TASK GOAL. Pictures aside, output each record exactly.

EXTRACTED INFORMATION.
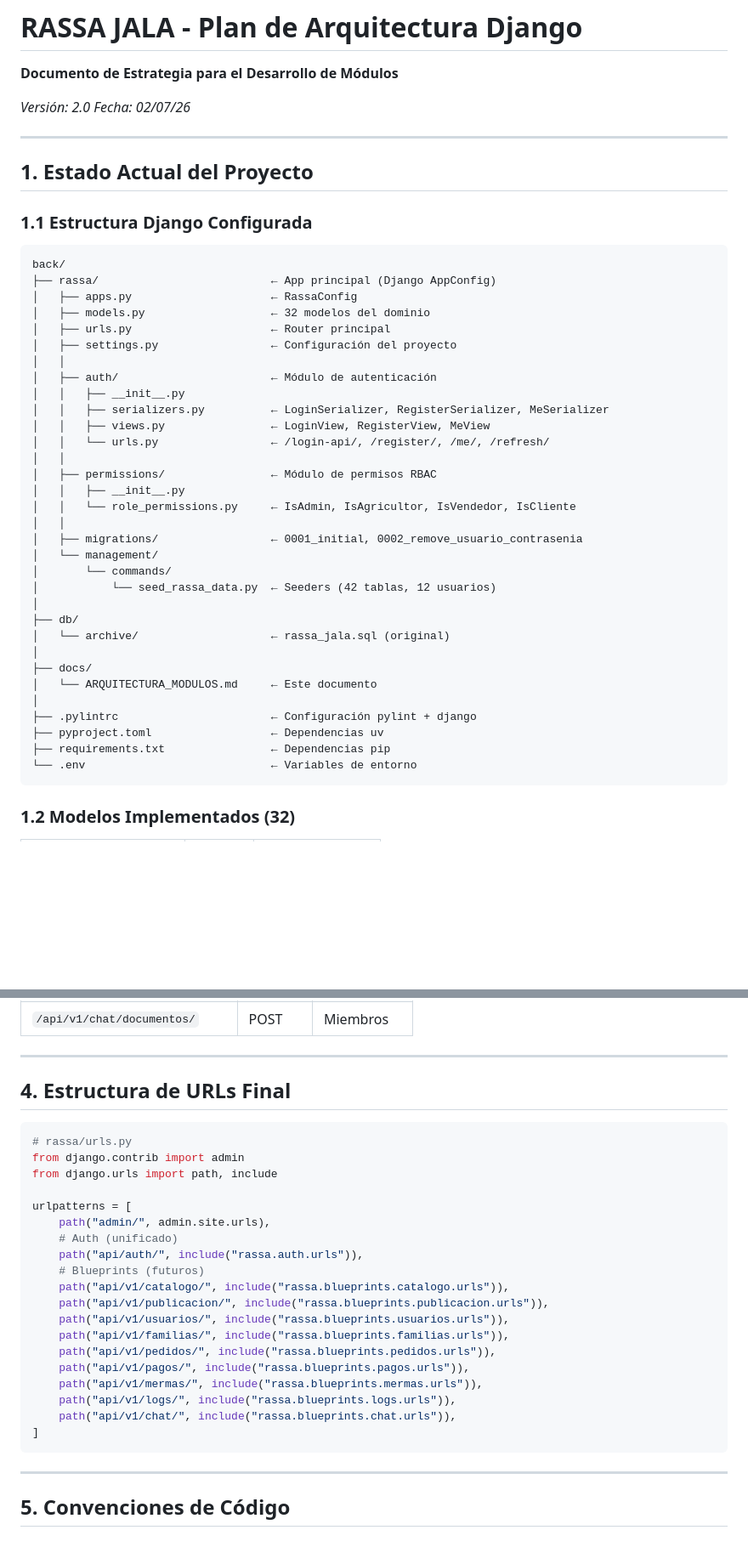
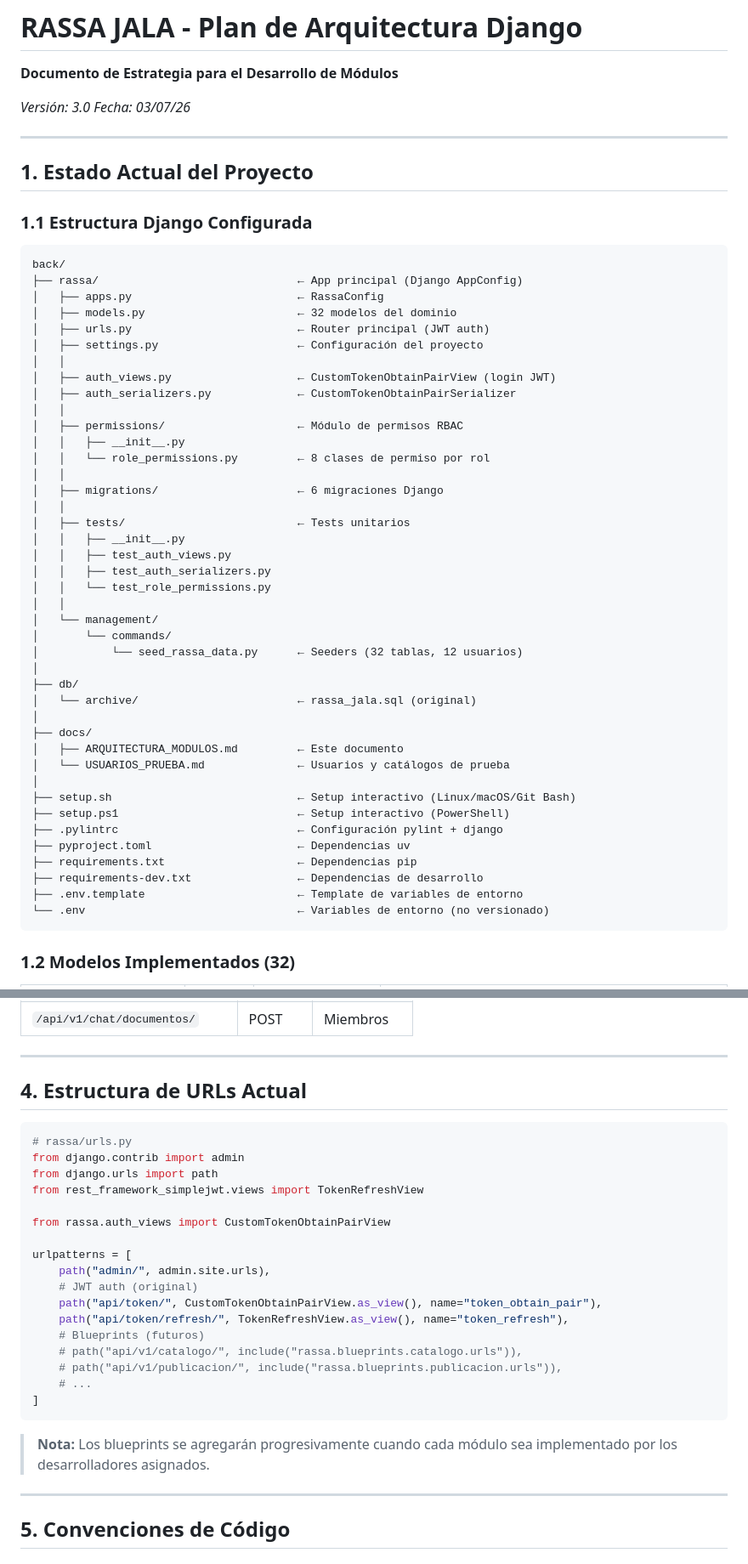
Before and after one commit to RassaJala/rassa_back, a Markdown page: docs/ARQUITECTURA_MODULOS.md, 2 parts joined by grey strips. Shown at 85% size. GitHub-like rendering; blank space fills up the shorter version.

````diff
--- a/docs/ARQUITECTURA_MODULOS.md
+++ b/docs/ARQUITECTURA_MODULOS.md
@@ -2,8 +2,8 @@
 
 **Documento de Estrategia para el Desarrollo de Módulos**
 
-_Versión: 2.0_
-_Fecha: 02/07/26_
+_Versión: 3.0_
+_Fecha: 03/07/26_
 
 ---
 
@@ -13,37 +13,46 @@ _Fecha: 02/07/26_
 
 ```
 back/
-├── rassa/                          ← App principal (Django AppConfig)
-│   ├── apps.py                     ← RassaConfig
-│   ├── models.py                   ← 32 modelos del dominio
-│   ├── urls.py                     ← Router principal
-│   ├── settings.py                 ← Configuración del proyecto
+├── rassa/                              ← App principal (Django AppConfig)
+│   ├── apps.py                         ← RassaConfig
+│   ├── models.py                       ← 32 modelos del dominio
+│   ├── urls.py                         ← Router principal (JWT auth)
+│   ├── settings.py                     ← Configuración del proyecto
 │   │
-│   ├── auth/                       ← Módulo de autenticación
+│   ├── auth_views.py                   ← CustomTokenObtainPairView (login JWT)
+│   ├── auth_serializers.py             ← CustomTokenObtainPairSerializer
+│   │
+│   ├── permissions/                    ← Módulo de permisos RBAC
 │   │   ├── __init__.py
-│   │   ├── serializers.py          ← LoginSerializer, RegisterSerializer, MeSerializer
-│   │   ├── views.py                ← LoginView, RegisterView, MeView
-│   │   └── urls.py                 ← /login-api/, /register/, /me/, /refresh/
+│   │   └── role_permissions.py         ← 8 clases de permiso por rol
 │   │
-│   ├── permissions/                ← Módulo de permisos RBAC
+│   ├── migrations/                     ← 6 migraciones Django
+│   │
+│   ├── tests/                          ← Tests unitarios
 │   │   ├── __init__.py
-│   │   └── role_permissions.py     ← IsAdmin, IsAgricultor, IsVendedor, IsCliente
+│   │   ├── test_auth_views.py
+│   │   ├── test_auth_serializers.py
+│   │   └── test_role_permissions.py
 │   │
-│   ├── migrations/                 ← 0001_initial, 0002_remove_usuario_contrasenia
 │   └── management/
 │       └── commands/
-│           └── seed_rassa_data.py  ← Seeders (42 tablas, 12 usuarios)
+│           └── seed_rassa_data.py      ← Seeders (32 tablas, 12 usuarios)
 │
 ├── db/
-│   └── archive/                    ← rassa_jala.sql (original)
+│   └── archive/                        ← rassa_jala.sql (original)
 │
 ├── docs/
-│   └── ARQUITECTURA_MODULOS.md     ← Este documento
+│   ├── ARQUITECTURA_MODULOS.md         ← Este documento
+│   └── USUARIOS_PRUEBA.md              ← Usuarios y catálogos de prueba
 │
-├── .pylintrc                       ← Configuración pylint + django
-├── pyproject.toml                  ← Dependencias uv
-├── requirements.txt                ← Dependencias pip
-└── .env                            ← Variables de entorno
+├── setup.sh                            ← Setup interactivo (Linux/macOS/Git Bash)
+├── setup.ps1                           ← Setup interactivo (PowerShell)
+├── .pylintrc                           ← Configuración pylint + django
+├── pyproject.toml                      ← Dependencias uv
+├── requirements.txt                    ← Dependencias pip
+├── requirements-dev.txt                ← Dependencias de desarrollo
+├── .env.template                       ← Template de variables de entorno
+└── .env                                ← Variables de entorno (no versionado)
 ```
 
 ### 1.2 Modelos Implementados (32)
@@ -613,29 +646,30 @@ rassa/
 
 ---
 
-## 4. Estructura de URLs Final
+## 4. Estructura de URLs Actual
 
 ```python
 # rassa/urls.py
 from django.contrib import admin
-from django.urls import path, include
+from django.urls import path
+from rest_framework_simplejwt.views import TokenRefreshView
+
+from rassa.auth_views import CustomTokenObtainPairView
 
 urlpatterns = [
     path("admin/", admin.site.urls),
-    # Auth (unificado)
-    path("api/auth/", include("rassa.auth.urls")),
+    # JWT auth (original)
+    path("api/token/", CustomTokenObtainPairView.as_view(), name="token_obtain_pair"),
+    path("api/token/refresh/", TokenRefreshView.as_view(), name="token_refresh"),
     # Blueprints (futuros)
-    path("api/v1/catalogo/", include("rassa.blueprints.catalogo.urls")),
-    path("api/v1/publicacion/", include("rassa.blueprints.publicacion.urls")),
-    path("api/v1/usuarios/", include("rassa.blueprints.usuarios.urls")),
-    path("api/v1/familias/", include("rassa.blueprints.familias.urls")),
-    path("api/v1/pedidos/", include("rassa.blueprints.pedidos.urls")),
-    path("api/v1/pagos/", include("rassa.blueprints.pagos.urls")),
-    path("api/v1/mermas/", include("rassa.blueprints.mermas.urls")),
-    path("api/v1/logs/", include("rassa.blueprints.logs.urls")),
-    path("api/v1/chat/", include("rassa.blueprints.chat.urls")),
+    # path("api/v1/catalogo/", include("rassa.blueprints.catalogo.urls")),
+    # path("api/v1/publicacion/", include("rassa.blueprints.publicacion.urls")),
+    # ...
 ]
 ```
+
+> **Nota:** Los blueprints se agregarán progresivamente cuando cada módulo
+> sea implementado por los desarrolladores asignados.
 
 ---
 
````
Also changed, not shown: other parts of docs/ARQUITECTURA_MODULOS.md (+139 -89 lines).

WRITTEN RESPONSE.
Before and after one commit to RassaJala/rassa_back, a Markdown page: docs/ARQUITECTURA_MODULOS.md, 2 parts joined by grey strips. Shown at 85% size. GitHub-like rendering; blank space fills up the shorter version.

````diff
--- a/docs/ARQUITECTURA_MODULOS.md
+++ b/docs/ARQUITECTURA_MODULOS.md
@@ -2,8 +2,8 @@
 
 **Documento de Estrategia para el Desarrollo de Módulos**
 
-_Versión: 2.0_
-_Fecha: 02/07/26_
+_Versión: 3.0_
+_Fecha: 03/07/26_
 
 ---
 
@@ -13,37 +13,46 @@ _Fecha: 02/07/26_
 
 ```
 back/
-├── rassa/                          ← App principal (Django AppConfig)
-│   ├── apps.py                     ← RassaConfig
-│   ├── models.py                   ← 32 modelos del dominio
-│   ├── urls.py                     ← Router principal
-│   ├── settings.py                 ← Configuración del proyecto
+├── rassa/                              ← App principal (Django AppConfig)
+│   ├── apps.py                         ← RassaConfig
+│   ├── models.py                       ← 32 modelos del dominio
+│   ├── urls.py                         ← Router principal (JWT auth)
+│   ├── settings.py                     ← Configuración del proyecto
 │   │
-│   ├── auth/                       ← Módulo de autenticación
+│   ├── auth_views.py                   ← CustomTokenObtainPairView (login JWT)
+│   ├── auth_serializers.py             ← CustomTokenObtainPairSerializer
+│   │
+│   ├── permissions/                    ← Módulo de permisos RBAC
 │   │   ├── __init__.py
-│   │   ├── serializers.py          ← LoginSerializer, RegisterSerializer, MeSerializer
-│   │   ├── views.py                ← LoginView, RegisterView, MeView
-│   │   └── urls.py                 ← /login-api/, /register/, /me/, /refresh/
+│   │   └── role_permissions.py         ← 8 clases de permiso por rol
 │   │
-│   ├── permissions/                ← Módulo de permisos RBAC
+│   ├── migrations/                     ← 6 migraciones Django
+│   │
+│   ├── tests/                          ← Tests unitarios
 │   │   ├── __init__.py
-│   │   └── role_permissions.py     ← IsAdmin, IsAgricultor, IsVendedor, IsCliente
+│   │   ├── test_auth_views.py
+│   │   ├── test_auth_serializers.py
+│   │   └── test_role_permissions.py
 │   │
-│   ├── migrations/                 ← 0001_initial, 0002_remove_usuario_contrasenia
 │   └── management/
 │       └── commands/
-│           └── seed_rassa_data.py  ← Seeders (42 tablas, 12 usuarios)
+│           └── seed_rassa_data.py      ← Seeders (32 tablas, 12 usuarios)
 │
 ├── db/
-│   └── archive/                    ← rassa_jala.sql (original)
+│   └── archive/                        ← rassa_jala.sql (original)
 │
 ├── docs/
-│   └── ARQUITECTURA_MODULOS.md     ← Este documento
+│   ├── ARQUITECTURA_MODULOS.md         ← Este documento
+│   └── USUARIOS_PRUEBA.md              ← Usuarios y catálogos de prueba
 │
-├── .pylintrc                       ← Configuración pylint + django
-├── pyproject.toml                  ← Dependencias uv
-├── requirements.txt                ← Dependencias pip
-└── .env                            ← Variables de entorno
+├── setup.sh                            ← Setup interactivo (Linux/macOS/Git Bash)
+├── setup.ps1                           ← Setup interactivo (PowerShell)
+├── .pylintrc                           ← Configuración pylint + django
+├── pyproject.toml                      ← Dependencias uv
+├── requirements.txt                    ← Dependencias pip
+├── requirements-dev.txt                ← Dependencias de desarrollo
+├── .env.template                       ← Template de variables de entorno
+└── .env                                ← Variables de entorno (no versionado)
 ```
 
 ### 1.2 Modelos Implementados (32)
@@ -613,29 +646,30 @@ rassa/
 
 ---
 
-## 4. Estructura de URLs Final
+## 4. Estructura de URLs Actual
 
 ```python
 # rassa/urls.py
 from django.contrib import admin
-from django.urls import path, include
+from django.urls import path
+from rest_framework_simplejwt.views import TokenRefreshView
+
+from rassa.auth_views import CustomTokenObtainPairView
 
 urlpatterns = [
     path("admin/", admin.site.urls),
-    # Auth (unificado)
-    path("api/auth/", include("rassa.auth.urls")),
+    # JWT auth (original)
+    path("api/token/", CustomTokenObtainPairView.as_view(), name="token_obtain_pair"),
+    path("api/token/refresh/", TokenRefreshView.as_view(), name="token_refresh"),
     # Blueprints (futuros)
-    path("api/v1/catalogo/", include("rassa.blueprints.catalogo.urls")),
-    path("api/v1/publicacion/", include("rassa.blueprints.publicacion.urls")),
-    path("api/v1/usuarios/", include("rassa.blueprints.usuarios.urls")),
-    path("api/v1/familias/", include("rassa.blueprints.familias.urls")),
-    path("api/v1/pedidos/", include("rassa.blueprints.pedidos.urls")),
-    path("api/v1/pagos/", include("rassa.blueprints.pagos.urls")),
-    path("api/v1/mermas/", include("rassa.blueprints.mermas.urls")),
-    path("api/v1/logs/", include("rassa.blueprints.logs.urls")),
-    path("api/v1/chat/", include("rassa.blueprints.chat.urls")),
+    # path("api/v1/catalogo/", include("rassa.blueprints.catalogo.urls")),
+    # path("api/v1/publicacion/", include("rassa.blueprints.publicacion.urls")),
+    # ...
 ]
 ```
+
+> **Nota:** Los blueprints se agregarán progresivamente cuando cada módulo
+> sea implementado por los desarrolladores asignados.
 
 ---
 
````
Also changed, not shown: other parts of docs/ARQUITECTURA_MODULOS.md (+139 -89 lines).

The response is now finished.